▶ Work required: The answer should be one number only, namely how many lines of the records hold the word "components".

[[ Source material open ]]

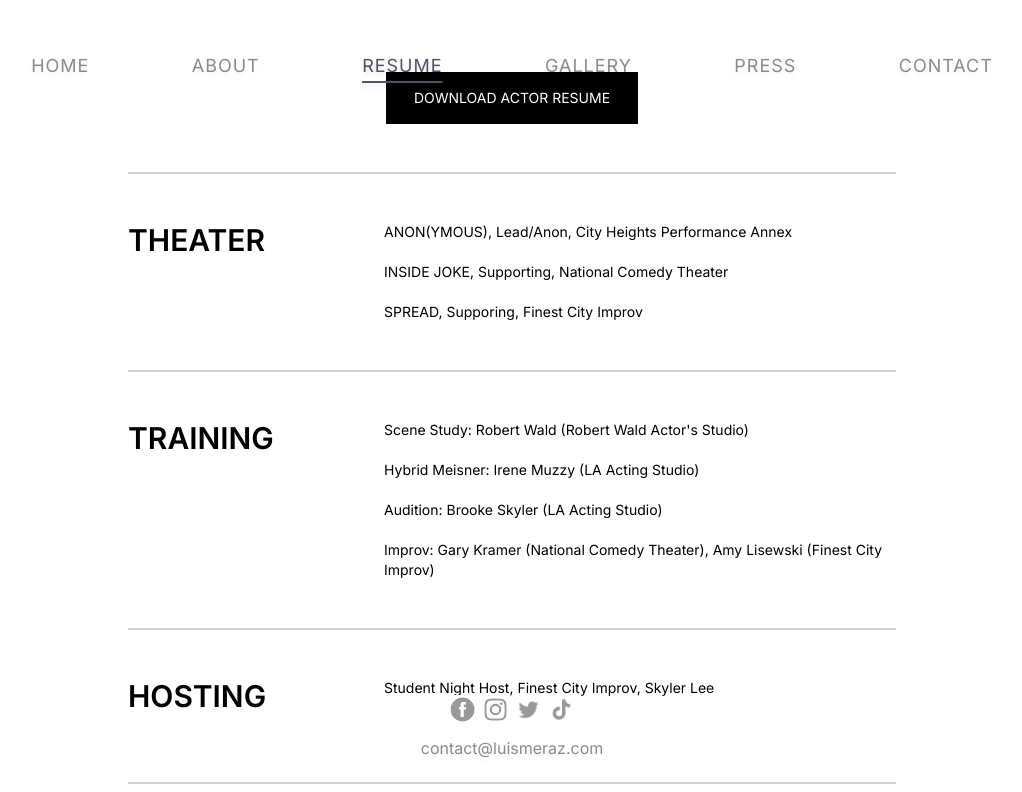
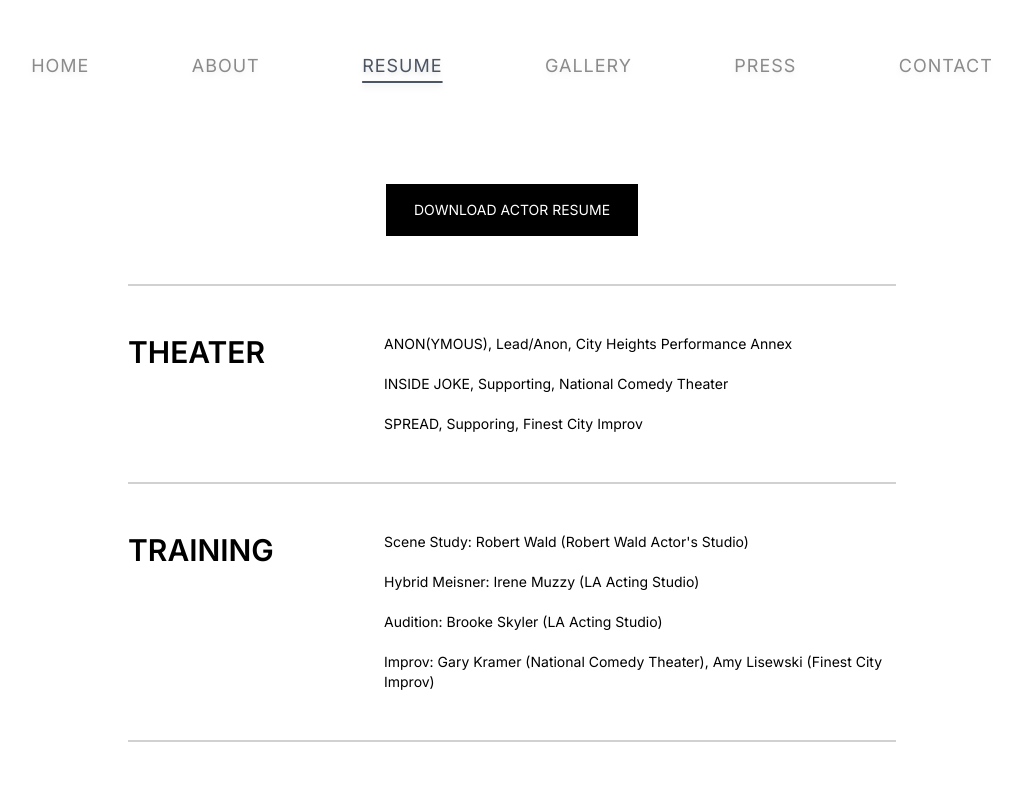
Before and after one commit to juhyeh/actor-website, a Next.js app: page /resume in a window 1280 px wide. Shown: the top 792 px of the page, without its empty margins (128-1150 px from the left). Built offline with nearby package versions, Linux system fonts and the light colour scheme.

Commit message:
footer fixed

```diff
--- a/app/about/page.js
+++ b/app/about/page.js
@@ -2,7 +2,7 @@ import React from "react";
 
 import Image from "next/image";
 
-const AboutMe = () => {
+const About = () => {
   return (
     <div class="flex">
       <div class="flex flex-col items-center md:flex-row max-w-screen-md">
@@ -28,4 +28,4 @@ const AboutMe = () => {
   );
 };
 
-export default AboutMe;
+export default About;
--- a/app/globals.css
+++ b/app/globals.css
@@ -6,7 +6,7 @@
 
 /* Nav/Header component */
 .app {
-  @apply relative z-10 flex justify-center items-center flex-col max-w-7xl h-screen mx-auto sm:px-16 px-6;
+  @apply relative z-10 flex justify-between items-center flex-col max-w-7xl h-screen mx-auto sm:px-16 px-6;
 }
 
 .black_btn {
--- a/app/resume/page.js
+++ b/app/resume/page.js
@@ -2,7 +2,7 @@ import React from "react";
 
 const Resume = () => {
   return (
-    <div class="max-w-screen-md mt-[11rem] flex flex-col justify-center items-center">
+    <div class="max-w-screen-md flex flex-col justify-center items-center">
       <a
         class="bg-black text-sm text-white py-4 px-7"
         href="/files/luis-meraz-actor-resume.pdf"
--- a/components/Footer.jsx
+++ b/components/Footer.jsx
@@ -3,7 +3,7 @@ import Image from "next/image";
 
 const Footer = () => {
   return (
-    <div class="absolute inset-x-0 bottom-0">
+    <div class="pt-11">
       <div className="social_media_links">
         <a href="https://www.facebook.com/itsluismeraz" target="_blank">
           <Image
--- a/components/Header.jsx
+++ b/components/Header.jsx
@@ -12,7 +12,7 @@ const Header = () => {
   const pathName = usePathname();
 
   return (
-    <nav class="w-full mb-16 pt-3 absolute top-0">
+    <nav class="w-full mb-16 pt-3 top-0">
       {/**flex-between */}
       {/** Desktop Navigation */}
       <div class="sm:flex hidden justify-center items-center">
@@ -74,7 +74,7 @@ const Header = () => {
                 Home
               </Link>
               <Link
-                href="/aboutme"
+                href="/about"
                 className="dropdown_link"
                 onClick={() => setToggleDropdown(false)}
               >
```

[[ Source material closed ]]

▶ Expected answer: 4